Every morning in grade 6, we would file into the classroom, sit at our desks like the perfect angels we were, pull out our journal books and write to a prompt written in that beautiful cursive that only elementary school teachers seem to have mastered.  That and “silent reading” after lunch were my two favourite times of the day.

It was during this activity that I was introduced to the Feeling Poem.  My teacher would give us a feeling and the following template and we had to spend journal time constructing a poem.

Here’s the template:

__(feeling)________ is a __(colour)_________.

It smells like ___________________________.

It tastes like ___________________________.

And reminds me of ______________________.

It sounds like __________________________.

_(feeling)______ makes me want to _________.

Here are my examples from 1990:

Joy is a bright pink.

It smells like a fresh bouquet of flowers.

Photo Credit: Taslim Jaffer

It tastes like a delicious watermelon.

And reminds me of vacations.

It sounds like a sweet melody on the piano.

Joy makes me want to sing.


Anger is bright red.

It smells like the City Dump.

It tastes like hot, hot pepper.

And reminds me of a kettle boiling.

It sounds like a huge wave hitting the rocks.

Anger makes me want to scream real loud.


Today I might write about those feelings a little differently, having gained a few years of experience with joy and anger since then.  In fact, there are endless poems about each feeling waiting to be written.  So, your task this week is to sit with a feeling – maybe the one you are feeling in the moment – and consider it with each of your senses as this poem prompts you to do. 

The benefits of this simple task are numerous.  Here are some:

  • It will give you a chance to explore an emotion that you may otherwise overlook, bury or pay little attention to.
  • Spending time with your emotions is one part of a balanced, healthy life.
  • It will bring out your creative side as you dive into that part of you that is bursting to express itself.
  • It can give you some insight into the sights, sounds, smells etc that you attach to a particular feeling.
  • It is FUN!  Isn’t that enough of a reason?
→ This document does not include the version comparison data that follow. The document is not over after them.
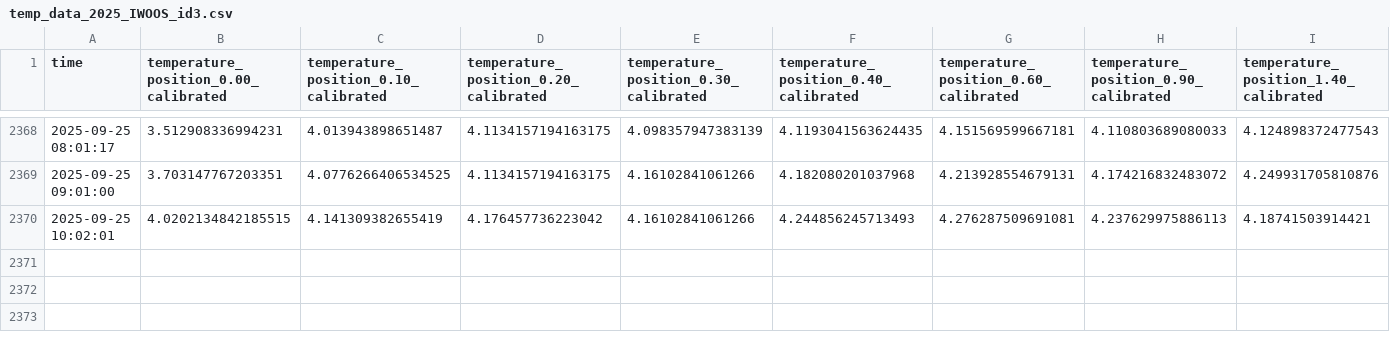
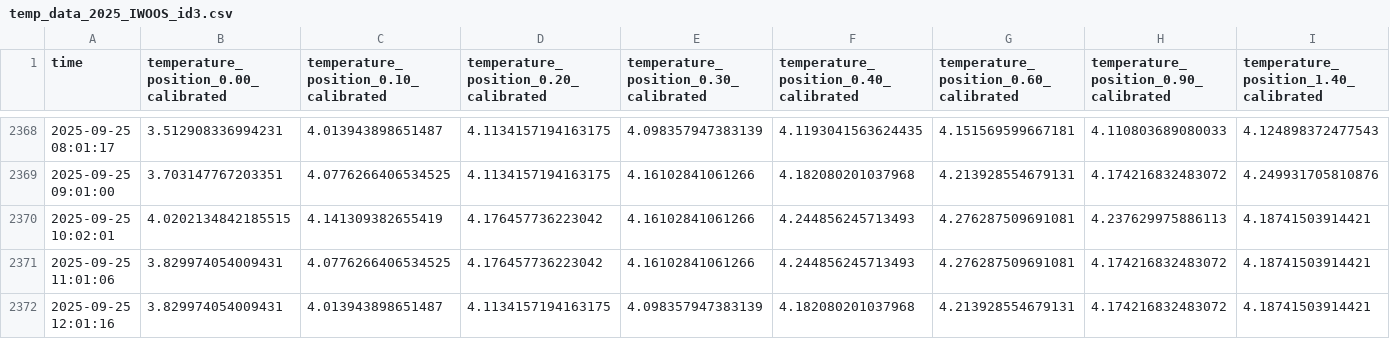
Before and after one commit to jerabaul29/2025_IWOOS_id3_data, a CSV file: temp_data_2025_IWOOS_id3.csv, drawn as a sheet; only a part is shown, gaps mark what is left out; rows hold the shown columns only; the diff names each change by its address in the sheet, - before the commit and + after, or states it on an @@ line.

Commit message:
Push data

```diff
--- a/temp_data_2025_IWOOS_id3.csv
+++ b/temp_data_2025_IWOOS_id3.csv
+row 2371: 2025-09-25 11:01:06 | 3.829974054009431 | 4.0776266406534525 | 4.176457736223042 | 4.16102841061266 | 4.244856245713493 | 4.276287509691081 | 4.174216832483072 | 4.18741503914421
+row 2372: 2025-09-25 12:01:16 | 3.829974054009431 | 4.013943898651487 | 4.1134157194163175 | 4.098357947383139 | 4.182080201037968 | 4.213928554679131 | 4.174216832483072 | 4.18741503914421
```
Also changed, not shown: wavestat_data_2025_IWOOS_id3.csv, 1 other file.
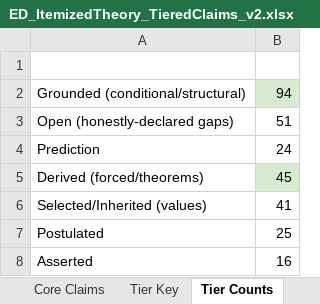
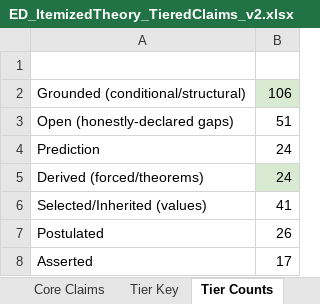
Before and after one commit to allen-proxmire/ED-forced, an Excel workbook: ED_ItemizedTheory_TieredClaims_v2.xlsx, sheet Tier Counts, drawn as a sheet; values as stored, in another font and other column widths than the file's, no borders; the diff names each change by its address in the sheet, - before the commit and + after, or states it on an @@ line.

```diff
--- a/ED_ItemizedTheory_TieredClaims_v2.xlsx (sheet Tier Counts)
+++ b/ED_ItemizedTheory_TieredClaims_v2.xlsx (sheet Tier Counts)
-B2: 94
+B2: 106
-B5: 45
+B5: 24
-B7: 25
+B7: 26
-B8: 16
+B8: 17
```
Also changed, not shown: sheet Ledger w Claims, sheet Tier Key, 12 other files.
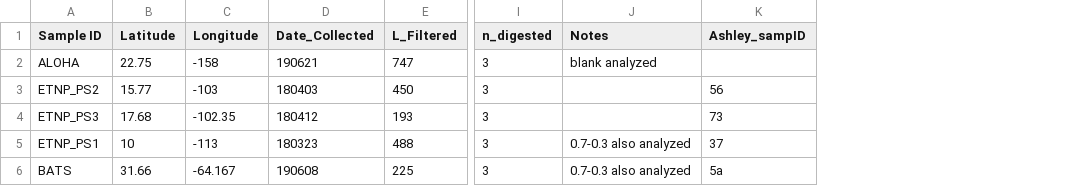
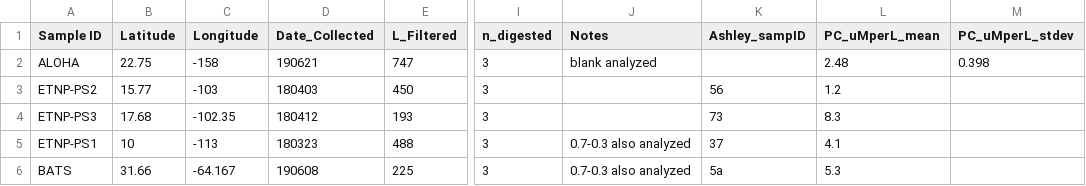
Before and after one commit to kheal/particulate_As_data_analysis, a CSV file: MetaData/SampleMetaDat.csv, drawn as a sheet; only a part is shown, gaps mark what is left out; the diff names each change by its address in the sheet, - before the commit and + after, or states it on an @@ line.

Commit message:
mods on quan results table - added in PC measurements from Ashley

```diff
--- a/MetaData/SampleMetaDat.csv
+++ b/MetaData/SampleMetaDat.csv
+column L (PC_uMperL_mean), rows 2-6: 2.48 | 1.2 | 8.3 | 4.1 | 5.3
+column M (PC_uMperL_stdev), row 2: 0.398
-A3 (Sample ID): ETNP_PS2
+A3 (Sample ID): ETNP-PS2
-A4 (Sample ID): ETNP_PS3
+A4 (Sample ID): ETNP-PS3
-A5 (Sample ID): ETNP_PS1
+A5 (Sample ID): ETNP-PS1
```
Also changed, not shown: 4 other files.
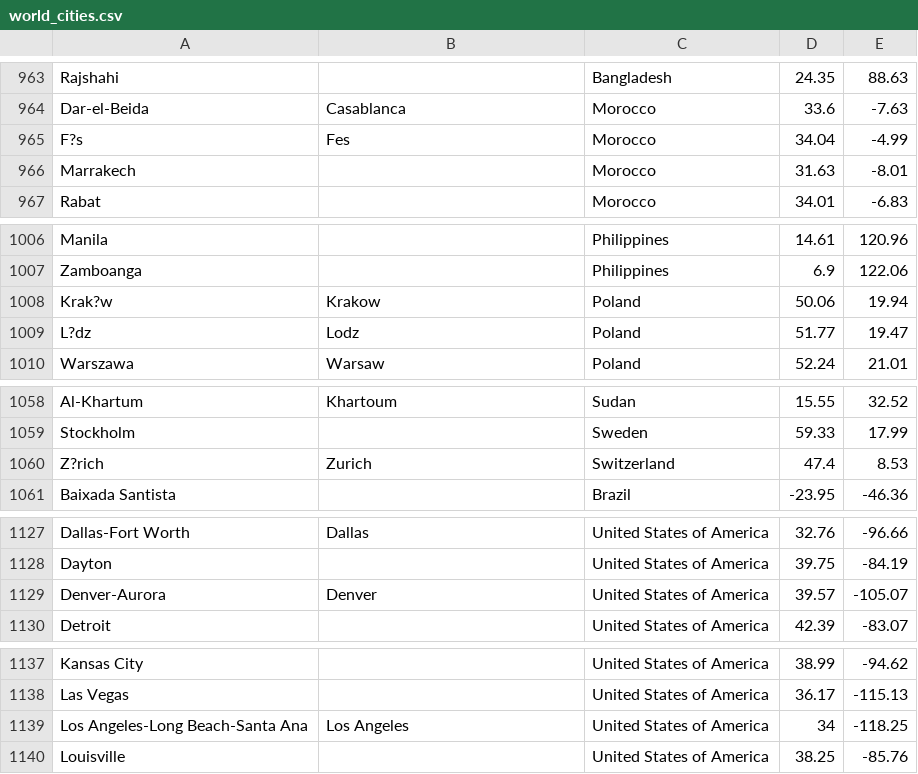
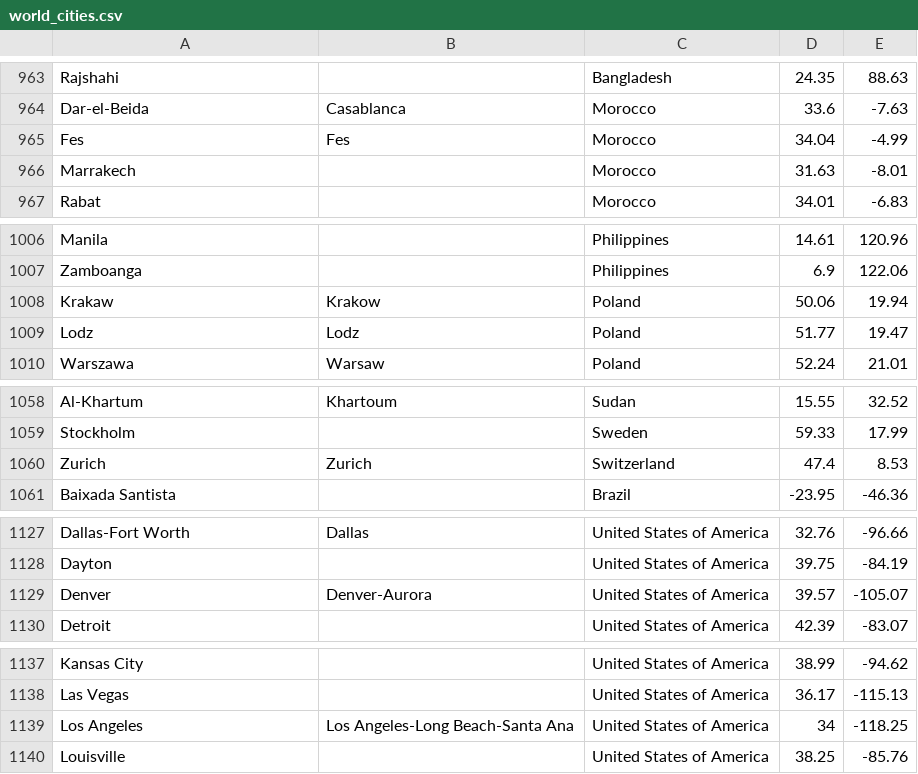
Before and after one commit to christina-taggart/city-know, a CSV file: db/world_cities.csv, drawn as a sheet; only a part is shown, gaps mark what is left out; the diff covers the shown part only.

```diff
--- a/db/world_cities.csv
+++ b/db/world_cities.csv
@@ -964,3 +964,3 @@ Rajshahi,,Bangladesh,24.35,88.63
 Dar-el-Beida,Casablanca,Morocco,33.6,-7.63
-F?s,Fes,Morocco,34.04,-4.99
+Fes,Fes,Morocco,34.04,-4.99
 Marrakech,,Morocco,31.63,-8.01
@@ -1007,4 +1007,4 @@ Manila,,Philippines,14.61,120.96
 Zamboanga,,Philippines,6.9,122.06
-Krak?w,Krakow,Poland,50.06,19.94
-L?dz,Lodz,Poland,51.77,19.47
+Krakaw,Krakow,Poland,50.06,19.94
+Lodz,Lodz,Poland,51.77,19.47
 Warszawa,Warsaw,Poland,52.24,21.01
@@ -1059,3 +1059,3 @@ Al-Khartum,Khartoum,Sudan,15.55,32.52
 Stockholm,,Sweden,59.33,17.99
-Z?rich,Zurich,Switzerland,47.4,8.53
+Zurich,Zurich,Switzerland,47.4,8.53
 Baixada Santista,,Brazil,-23.95,-46.36
@@ -1128,3 +1128,3 @@ Dallas-Fort Worth,Dallas,United States of America,32.76,-96.66
 Dayton,,United States of America,39.75,-84.19
-Denver-Aurora,Denver,United States of America,39.57,-105.07
+Denver,Denver-Aurora,United States of America,39.57,-105.07
 Detroit,,United States of America,42.39,-83.07
@@ -1138,3 +1138,3 @@ Kansas City,,United States of America,38.99,-94.62
 Las Vegas,,United States of America,36.17,-115.13
-Los Angeles-Long Beach-Santa Ana,Los Angeles,United States of America,34,-118.25
+Los Angeles,Los Angeles-Long Beach-Santa Ana,United States of America,34,-118.25
 Louisville,,United States of America,38.25,-85.76
```
Also changed, not shown: 1 added row and 13 edited cells elsewhere in this file, 10 other files.
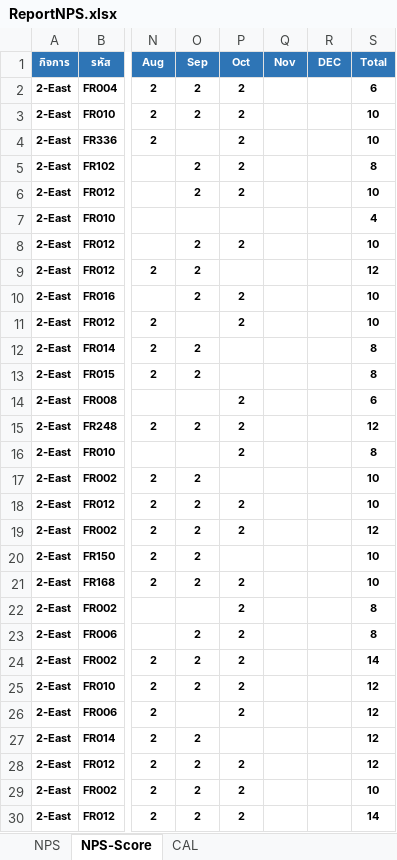
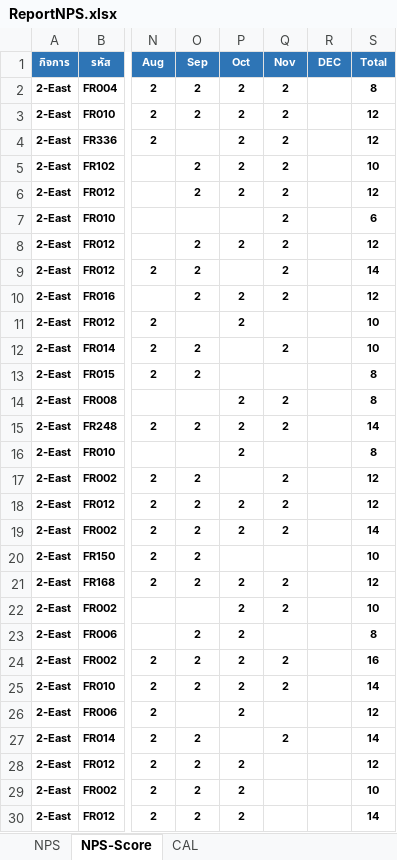
Before and after one commit to prayutp1-debug/my-dashboard, an Excel workbook: ReportNPS.xlsx, sheet NPS-Score, drawn as a sheet; only a part is shown, gaps mark what is left out; values as stored, in another font and other column widths than the file's, no borders; conditional formats not drawn; the diff covers the shown part only; the diff names each change by its address in the sheet, - before the commit and + after, or states it on an @@ line.

```diff
--- a/ReportNPS.xlsx (sheet NPS-Score)
+++ b/ReportNPS.xlsx (sheet NPS-Score)
-Q2:Q10 (Nov): (empty)
+Q2:Q10 (Nov): 2
-S2 (Total): 6
+S2 (Total): 8
-S3:S4 (Total): 10
+S3:S4 (Total): 12
-S5 (Total): 8
+S5 (Total): 10
-S6 (Total): 10
+S6 (Total): 12
-S7 (Total): 4
+S7 (Total): 6
-S8 (Total): 10
+S8 (Total): 12
-S9 (Total): 12
+S9 (Total): 14
-S10 (Total): 10
+S10 (Total): 12
-Q12 (Nov): (empty)
+Q12 (Nov): 2
-S12 (Total): 8
+S12 (Total): 10
-Q14:Q15 (Nov): (empty)
+Q14:Q15 (Nov): 2
-S14 (Total): 6
+S14 (Total): 8
-S15 (Total): 12
+S15 (Total): 14
-Q17:Q19 (Nov): (empty)
+Q17:Q19 (Nov): 2
-S17:S18 (Total): 10
+S17:S18 (Total): 12
-S19 (Total): 12
+S19 (Total): 14
-Q21:Q22 (Nov): (empty)
+Q21:Q22 (Nov): 2
-S21 (Total): 10
+S21 (Total): 12
-S22 (Total): 8
+S22 (Total): 10
-Q24:Q25 (Nov): (empty)
+Q24:Q25 (Nov): 2
-S24 (Total): 14
+S24 (Total): 16
-S25 (Total): 12
+S25 (Total): 14
-Q27 (Nov): (empty)
+Q27 (Nov): 2
-S27 (Total): 12
+S27 (Total): 14
```
Also changed, not shown: 278 edited cells elsewhere in this sheet, sheet NPS, sheet CAL.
If you have a school-aged child, why not try this activity with them?  You can each write your own poems and share them.

I’ll log this task with the other Tuesday Tasks.  Have fun with it and do it often – they can be a healthy, creative addiction!